Before-and-after page screenshots:
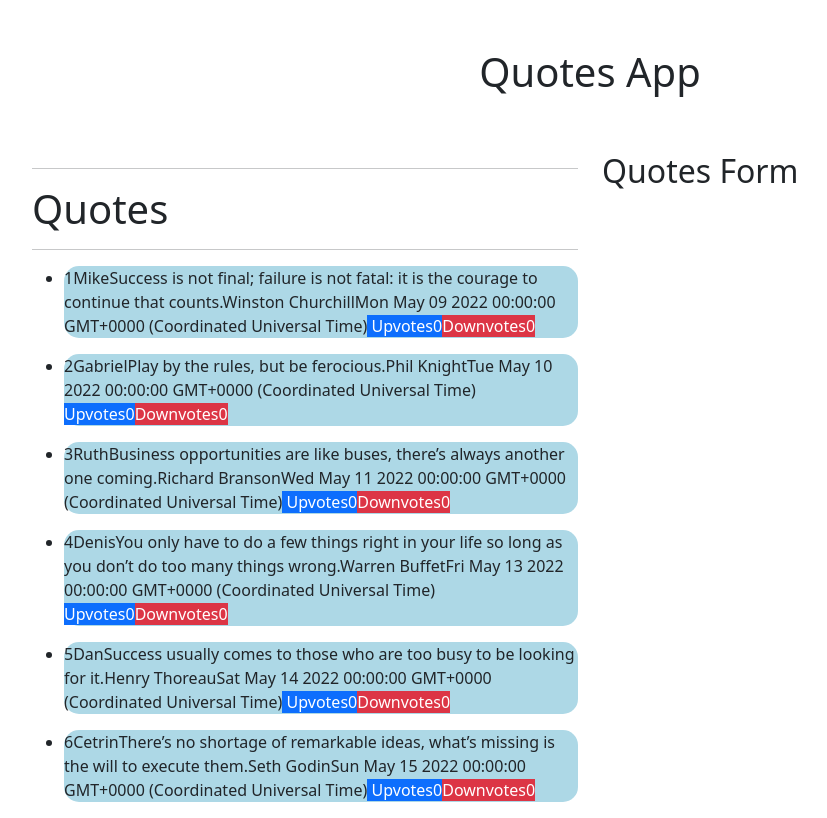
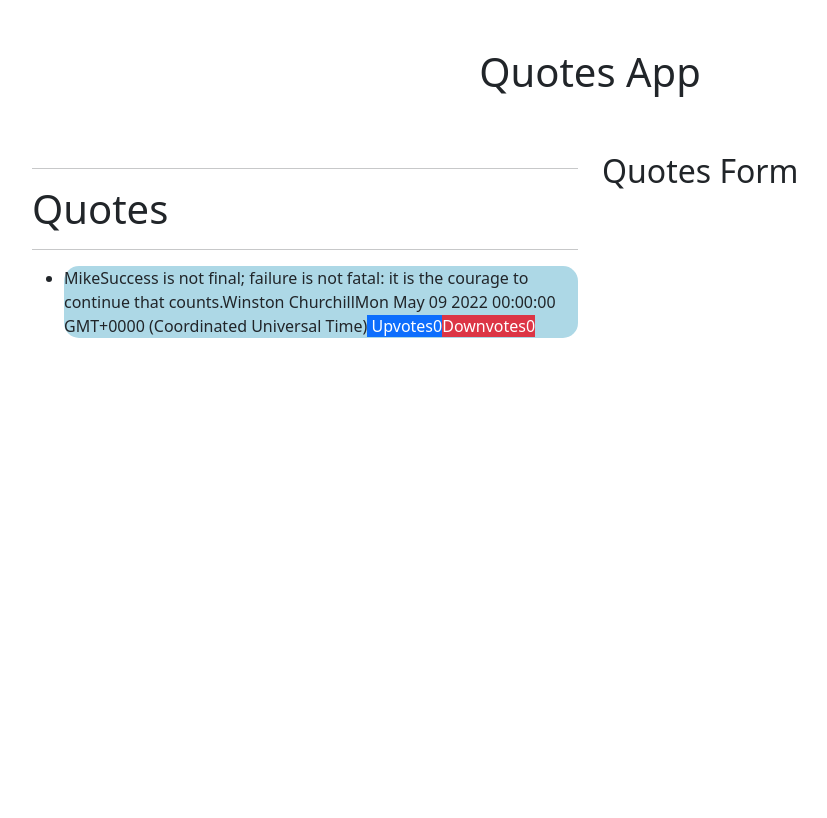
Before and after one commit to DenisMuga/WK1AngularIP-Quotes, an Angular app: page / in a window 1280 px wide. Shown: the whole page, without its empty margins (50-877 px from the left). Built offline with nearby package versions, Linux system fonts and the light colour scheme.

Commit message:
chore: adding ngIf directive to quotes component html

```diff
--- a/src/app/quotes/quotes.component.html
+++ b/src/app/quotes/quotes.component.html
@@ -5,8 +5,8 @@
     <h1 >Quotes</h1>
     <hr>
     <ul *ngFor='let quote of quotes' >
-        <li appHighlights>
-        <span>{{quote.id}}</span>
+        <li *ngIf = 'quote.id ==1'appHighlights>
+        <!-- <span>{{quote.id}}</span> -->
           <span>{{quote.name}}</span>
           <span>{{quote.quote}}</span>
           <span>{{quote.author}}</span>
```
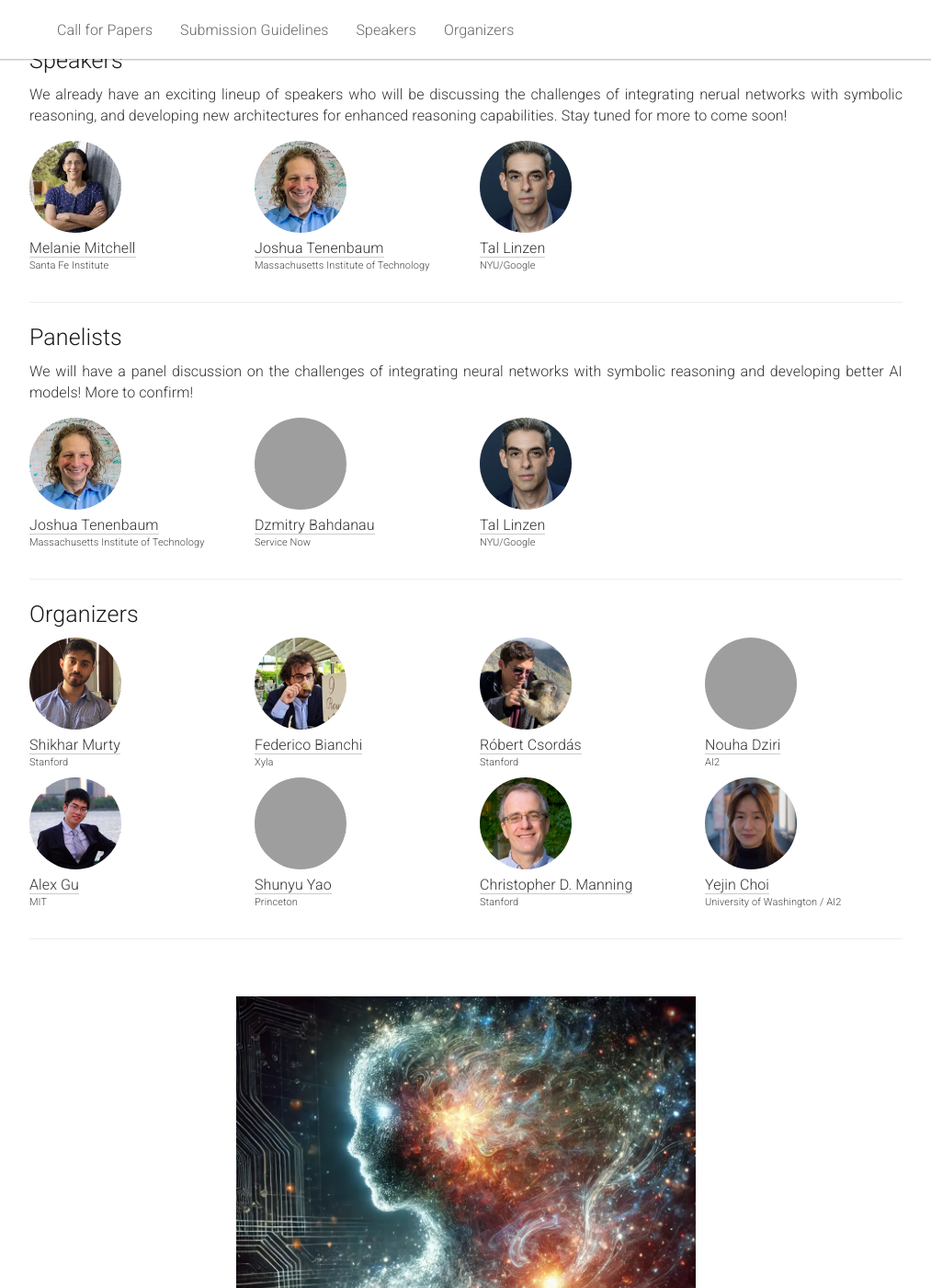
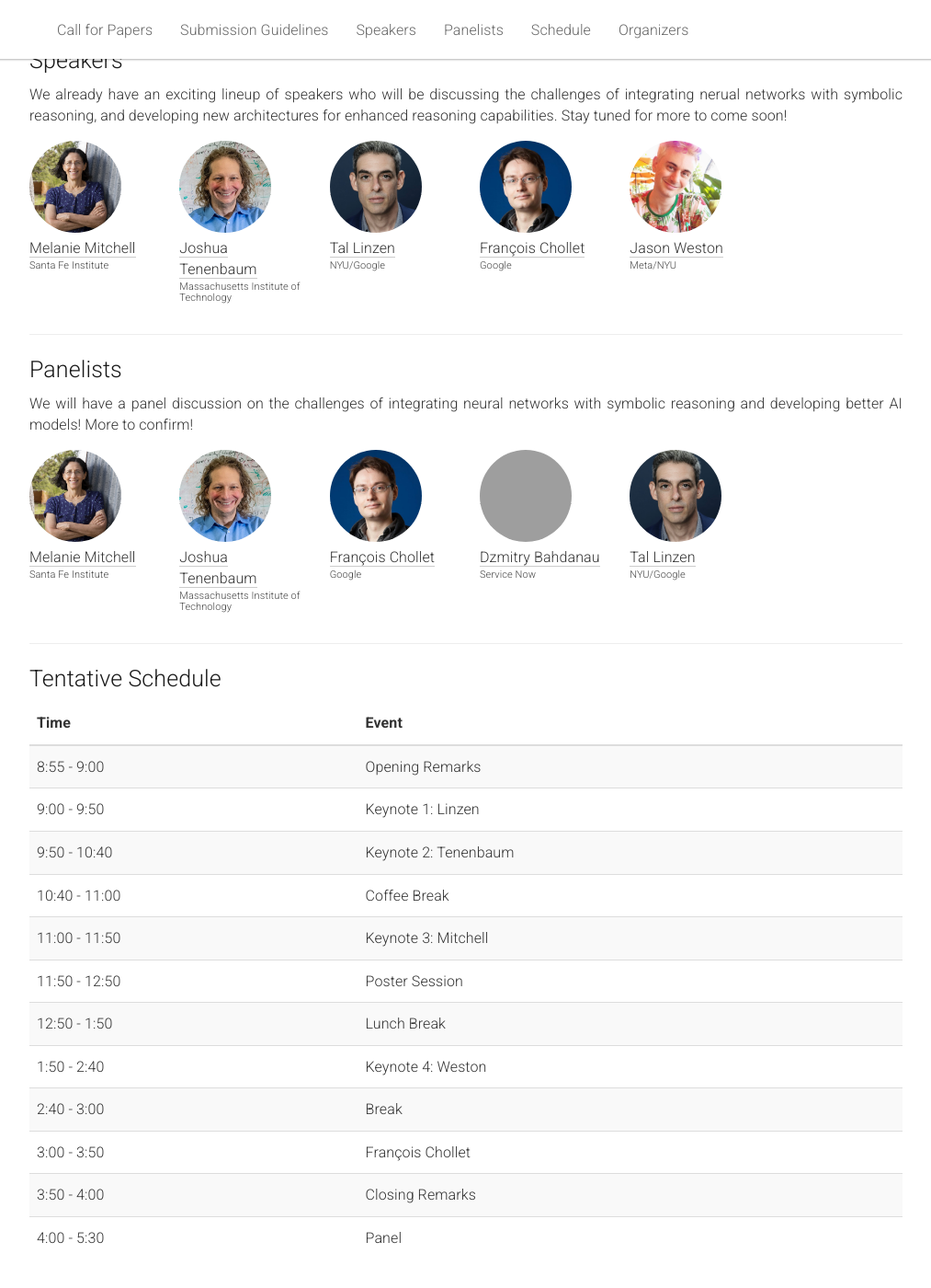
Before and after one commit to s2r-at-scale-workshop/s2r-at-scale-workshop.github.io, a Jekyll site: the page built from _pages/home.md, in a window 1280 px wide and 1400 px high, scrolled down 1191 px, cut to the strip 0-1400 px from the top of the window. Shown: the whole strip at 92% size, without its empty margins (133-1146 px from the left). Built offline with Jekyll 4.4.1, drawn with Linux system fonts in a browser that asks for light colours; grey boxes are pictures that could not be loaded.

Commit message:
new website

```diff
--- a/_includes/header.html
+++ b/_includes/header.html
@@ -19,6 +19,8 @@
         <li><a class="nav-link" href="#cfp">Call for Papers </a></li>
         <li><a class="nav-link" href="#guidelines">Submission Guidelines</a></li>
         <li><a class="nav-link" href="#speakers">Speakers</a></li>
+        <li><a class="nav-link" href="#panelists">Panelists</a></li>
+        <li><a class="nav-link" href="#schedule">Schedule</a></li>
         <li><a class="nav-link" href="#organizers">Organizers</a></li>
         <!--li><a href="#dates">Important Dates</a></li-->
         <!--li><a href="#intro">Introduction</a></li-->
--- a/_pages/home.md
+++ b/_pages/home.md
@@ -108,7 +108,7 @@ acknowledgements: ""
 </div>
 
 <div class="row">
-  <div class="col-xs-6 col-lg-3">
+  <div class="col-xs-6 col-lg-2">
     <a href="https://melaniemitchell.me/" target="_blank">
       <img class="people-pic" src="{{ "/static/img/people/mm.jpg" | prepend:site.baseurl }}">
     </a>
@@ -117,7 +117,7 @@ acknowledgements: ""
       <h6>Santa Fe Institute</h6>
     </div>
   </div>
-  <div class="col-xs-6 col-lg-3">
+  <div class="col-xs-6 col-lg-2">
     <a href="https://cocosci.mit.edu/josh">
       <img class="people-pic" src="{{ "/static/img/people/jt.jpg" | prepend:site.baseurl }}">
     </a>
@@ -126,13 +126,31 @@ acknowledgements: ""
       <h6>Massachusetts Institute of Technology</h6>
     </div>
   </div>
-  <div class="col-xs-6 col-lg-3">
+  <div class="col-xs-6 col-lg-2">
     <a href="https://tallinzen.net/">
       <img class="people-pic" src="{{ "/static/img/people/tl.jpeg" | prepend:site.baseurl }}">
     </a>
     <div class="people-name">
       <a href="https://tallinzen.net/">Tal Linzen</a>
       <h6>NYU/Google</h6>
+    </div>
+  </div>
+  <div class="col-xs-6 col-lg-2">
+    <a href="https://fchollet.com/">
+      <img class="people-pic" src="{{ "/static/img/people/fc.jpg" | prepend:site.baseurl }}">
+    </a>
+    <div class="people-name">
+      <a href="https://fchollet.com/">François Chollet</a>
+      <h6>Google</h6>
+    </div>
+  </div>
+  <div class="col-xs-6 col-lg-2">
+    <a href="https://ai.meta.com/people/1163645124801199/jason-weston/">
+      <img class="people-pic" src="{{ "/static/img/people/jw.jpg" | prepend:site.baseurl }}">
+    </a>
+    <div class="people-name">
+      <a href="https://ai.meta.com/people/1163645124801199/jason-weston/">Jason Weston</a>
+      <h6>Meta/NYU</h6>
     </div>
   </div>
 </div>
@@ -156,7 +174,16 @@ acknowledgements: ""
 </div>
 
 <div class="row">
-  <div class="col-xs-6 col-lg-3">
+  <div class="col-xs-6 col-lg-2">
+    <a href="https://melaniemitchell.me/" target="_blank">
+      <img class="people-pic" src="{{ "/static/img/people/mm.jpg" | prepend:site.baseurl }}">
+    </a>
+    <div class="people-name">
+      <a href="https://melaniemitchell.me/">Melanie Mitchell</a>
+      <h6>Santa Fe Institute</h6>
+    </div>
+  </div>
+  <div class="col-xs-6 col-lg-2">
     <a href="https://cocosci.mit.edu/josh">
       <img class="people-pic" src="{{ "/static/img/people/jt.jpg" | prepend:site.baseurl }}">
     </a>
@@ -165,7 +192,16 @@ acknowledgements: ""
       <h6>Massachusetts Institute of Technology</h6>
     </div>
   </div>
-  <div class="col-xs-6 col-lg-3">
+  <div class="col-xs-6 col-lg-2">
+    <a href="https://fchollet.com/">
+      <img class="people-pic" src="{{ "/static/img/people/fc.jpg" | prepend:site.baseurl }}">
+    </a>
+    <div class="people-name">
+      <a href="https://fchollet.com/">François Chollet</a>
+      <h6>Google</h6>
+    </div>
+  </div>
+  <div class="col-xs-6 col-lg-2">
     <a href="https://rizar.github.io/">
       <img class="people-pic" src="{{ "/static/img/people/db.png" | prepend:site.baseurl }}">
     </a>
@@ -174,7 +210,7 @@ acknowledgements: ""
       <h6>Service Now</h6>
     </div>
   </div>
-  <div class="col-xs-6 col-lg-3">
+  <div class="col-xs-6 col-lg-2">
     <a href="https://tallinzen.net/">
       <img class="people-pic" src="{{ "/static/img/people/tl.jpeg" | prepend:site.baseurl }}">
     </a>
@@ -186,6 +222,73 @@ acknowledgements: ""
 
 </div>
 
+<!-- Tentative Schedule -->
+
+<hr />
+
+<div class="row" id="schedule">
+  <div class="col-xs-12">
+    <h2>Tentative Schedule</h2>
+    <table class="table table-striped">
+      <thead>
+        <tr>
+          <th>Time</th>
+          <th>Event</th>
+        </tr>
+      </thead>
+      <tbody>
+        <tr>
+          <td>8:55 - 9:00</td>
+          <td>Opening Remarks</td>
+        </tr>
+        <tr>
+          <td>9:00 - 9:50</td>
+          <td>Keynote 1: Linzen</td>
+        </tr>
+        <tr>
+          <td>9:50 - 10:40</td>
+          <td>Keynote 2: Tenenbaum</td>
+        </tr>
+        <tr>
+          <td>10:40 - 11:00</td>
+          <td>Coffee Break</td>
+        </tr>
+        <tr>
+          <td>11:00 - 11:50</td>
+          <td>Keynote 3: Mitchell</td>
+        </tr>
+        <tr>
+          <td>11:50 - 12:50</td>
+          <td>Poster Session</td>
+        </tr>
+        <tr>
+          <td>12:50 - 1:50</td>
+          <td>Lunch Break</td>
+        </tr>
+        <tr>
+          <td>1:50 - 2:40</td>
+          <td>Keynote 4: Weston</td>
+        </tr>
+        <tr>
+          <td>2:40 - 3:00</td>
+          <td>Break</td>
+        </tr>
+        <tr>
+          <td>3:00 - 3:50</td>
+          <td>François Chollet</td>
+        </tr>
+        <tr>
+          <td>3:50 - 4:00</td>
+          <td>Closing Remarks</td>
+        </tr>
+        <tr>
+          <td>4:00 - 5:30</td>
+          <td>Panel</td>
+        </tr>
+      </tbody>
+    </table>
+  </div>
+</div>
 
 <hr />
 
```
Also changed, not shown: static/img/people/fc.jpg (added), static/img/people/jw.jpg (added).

Task objective: Your copy should match every record exactly and contain no pictures.

Answer to this problem:
Before and after one commit to DenisMuga/WK1AngularIP-Quotes, an Angular app: page / in a window 1280 px wide. Shown: the whole page, without its empty margins (50-877 px from the left). Built offline with nearby package versions, Linux system fonts and the light colour scheme.

Commit message:
chore: adding ngIf directive to quotes component html

```diff
--- a/src/app/quotes/quotes.component.html
+++ b/src/app/quotes/quotes.component.html
@@ -5,8 +5,8 @@
     <h1 >Quotes</h1>
     <hr>
     <ul *ngFor='let quote of quotes' >
-        <li appHighlights>
-        <span>{{quote.id}}</span>
+        <li *ngIf = 'quote.id ==1'appHighlights>
+        <!-- <span>{{quote.id}}</span> -->
           <span>{{quote.name}}</span>
           <span>{{quote.quote}}</span>
           <span>{{quote.author}}</span>
```
Before and after one commit to s2r-at-scale-workshop/s2r-at-scale-workshop.github.io, a Jekyll site: the page built from _pages/home.md, in a window 1280 px wide and 1400 px high, scrolled down 1191 px, cut to the strip 0-1400 px from the top of the window. Shown: the whole strip at 92% size, without its empty margins (133-1146 px from the left). Built offline with Jekyll 4.4.1, drawn with Linux system fonts in a browser that asks for light colours; grey boxes are pictures that could not be loaded.

Commit message:
new website

```diff
--- a/_includes/header.html
+++ b/_includes/header.html
@@ -19,6 +19,8 @@
         <li><a class="nav-link" href="#cfp">Call for Papers </a></li>
         <li><a class="nav-link" href="#guidelines">Submission Guidelines</a></li>
         <li><a class="nav-link" href="#speakers">Speakers</a></li>
+        <li><a class="nav-link" href="#panelists">Panelists</a></li>
+        <li><a class="nav-link" href="#schedule">Schedule</a></li>
         <li><a class="nav-link" href="#organizers">Organizers</a></li>
         <!--li><a href="#dates">Important Dates</a></li-->
         <!--li><a href="#intro">Introduction</a></li-->
--- a/_pages/home.md
+++ b/_pages/home.md
@@ -108,7 +108,7 @@ acknowledgements: ""
 </div>
 
 <div class="row">
-  <div class="col-xs-6 col-lg-3">
+  <div class="col-xs-6 col-lg-2">
     <a href="https://melaniemitchell.me/" target="_blank">
       <img class="people-pic" src="{{ "/static/img/people/mm.jpg" | prepend:site.baseurl }}">
     </a>
@@ -117,7 +117,7 @@ acknowledgements: ""
       <h6>Santa Fe Institute</h6>
     </div>
   </div>
-  <div class="col-xs-6 col-lg-3">
+  <div class="col-xs-6 col-lg-2">
     <a href="https://cocosci.mit.edu/josh">
       <img class="people-pic" src="{{ "/static/img/people/jt.jpg" | prepend:site.baseurl }}">
     </a>
@@ -126,13 +126,31 @@ acknowledgements: ""
       <h6>Massachusetts Institute of Technology</h6>
     </div>
   </div>
-  <div class="col-xs-6 col-lg-3">
+  <div class="col-xs-6 col-lg-2">
     <a href="https://tallinzen.net/">
       <img class="people-pic" src="{{ "/static/img/people/tl.jpeg" | prepend:site.baseurl }}">
     </a>
     <div class="people-name">
       <a href="https://tallinzen.net/">Tal Linzen</a>
       <h6>NYU/Google</h6>
+    </div>
+  </div>
+  <div class="col-xs-6 col-lg-2">
+    <a href="https://fchollet.com/">
+      <img class="people-pic" src="{{ "/static/img/people/fc.jpg" | prepend:site.baseurl }}">
+    </a>
+    <div class="people-name">
+      <a href="https://fchollet.com/">François Chollet</a>
+      <h6>Google</h6>
+    </div>
+  </div>
+  <div class="col-xs-6 col-lg-2">
+    <a href="https://ai.meta.com/people/1163645124801199/jason-weston/">
+      <img class="people-pic" src="{{ "/static/img/people/jw.jpg" | prepend:site.baseurl }}">
+    </a>
+    <div class="people-name">
+      <a href="https://ai.meta.com/people/1163645124801199/jason-weston/">Jason Weston</a>
+      <h6>Meta/NYU</h6>
     </div>
   </div>
 </div>
@@ -156,7 +174,16 @@ acknowledgements: ""
 </div>
 
 <div class="row">
-  <div class="col-xs-6 col-lg-3">
+  <div class="col-xs-6 col-lg-2">
+    <a href="https://melaniemitchell.me/" target="_blank">
+      <img class="people-pic" src="{{ "/static/img/people/mm.jpg" | prepend:site.baseurl }}">
+    </a>
+    <div class="people-name">
+      <a href="https://melaniemitchell.me/">Melanie Mitchell</a>
+      <h6>Santa Fe Institute</h6>
+    </div>
+  </div>
+  <div class="col-xs-6 col-lg-2">
     <a href="https://cocosci.mit.edu/josh">
       <img class="people-pic" src="{{ "/static/img/people/jt.jpg" | prepend:site.baseurl }}">
     </a>
@@ -165,7 +192,16 @@ acknowledgements: ""
       <h6>Massachusetts Institute of Technology</h6>
     </div>
   </div>
-  <div class="col-xs-6 col-lg-3">
+  <div class="col-xs-6 col-lg-2">
+    <a href="https://fchollet.com/">
+      <img class="people-pic" src="{{ "/static/img/people/fc.jpg" | prepend:site.baseurl }}">
+    </a>
+    <div class="people-name">
+      <a href="https://fchollet.com/">François Chollet</a>
+      <h6>Google</h6>
+    </div>
+  </div>
+  <div class="col-xs-6 col-lg-2">
     <a href="https://rizar.github.io/">
       <img class="people-pic" src="{{ "/static/img/people/db.png" | prepend:site.baseurl }}">
     </a>
@@ -174,7 +210,7 @@ acknowledgements: ""
       <h6>Service Now</h6>
     </div>
   </div>
-  <div class="col-xs-6 col-lg-3">
+  <div class="col-xs-6 col-lg-2">
     <a href="https://tallinzen.net/">
       <img class="people-pic" src="{{ "/static/img/people/tl.jpeg" | prepend:site.baseurl }}">
     </a>
@@ -186,6 +222,73 @@ acknowledgements: ""
 
 </div>
 
+<!-- Tentative Schedule -->
+
+<hr />
+
+<div class="row" id="schedule">
+  <div class="col-xs-12">
+    <h2>Tentative Schedule</h2>
+    <table class="table table-striped">
+      <thead>
+        <tr>
+          <th>Time</th>
+          <th>Event</th>
+        </tr>
+      </thead>
+      <tbody>
+        <tr>
+          <td>8:55 - 9:00</td>
+          <td>Opening Remarks</td>
+        </tr>
+        <tr>
+          <td>9:00 - 9:50</td>
+          <td>Keynote 1: Linzen</td>
+        </tr>
+        <tr>
+          <td>9:50 - 10:40</td>
+          <td>Keynote 2: Tenenbaum</td>
+        </tr>
+        <tr>
+          <td>10:40 - 11:00</td>
+          <td>Coffee Break</td>
+        </tr>
+        <tr>
+          <td>11:00 - 11:50</td>
+          <td>Keynote 3: Mitchell</td>
+        </tr>
+        <tr>
+          <td>11:50 - 12:50</td>
+          <td>Poster Session</td>
+        </tr>
+        <tr>
+          <td>12:50 - 1:50</td>
+          <td>Lunch Break</td>
+        </tr>
+        <tr>
+          <td>1:50 - 2:40</td>
+          <td>Keynote 4: Weston</td>
+        </tr>
+        <tr>
+          <td>2:40 - 3:00</td>
+          <td>Break</td>
+        </tr>
+        <tr>
+          <td>3:00 - 3:50</td>
+          <td>François Chollet</td>
+        </tr>
+        <tr>
+          <td>3:50 - 4:00</td>
+          <td>Closing Remarks</td>
+        </tr>
+        <tr>
+          <td>4:00 - 5:30</td>
+          <td>Panel</td>
+        </tr>
+      </tbody>
+    </table>
+  </div>
+</div>
 
 <hr />
 
```
Also changed, not shown: static/img/people/fc.jpg (added), static/img/people/jw.jpg (added).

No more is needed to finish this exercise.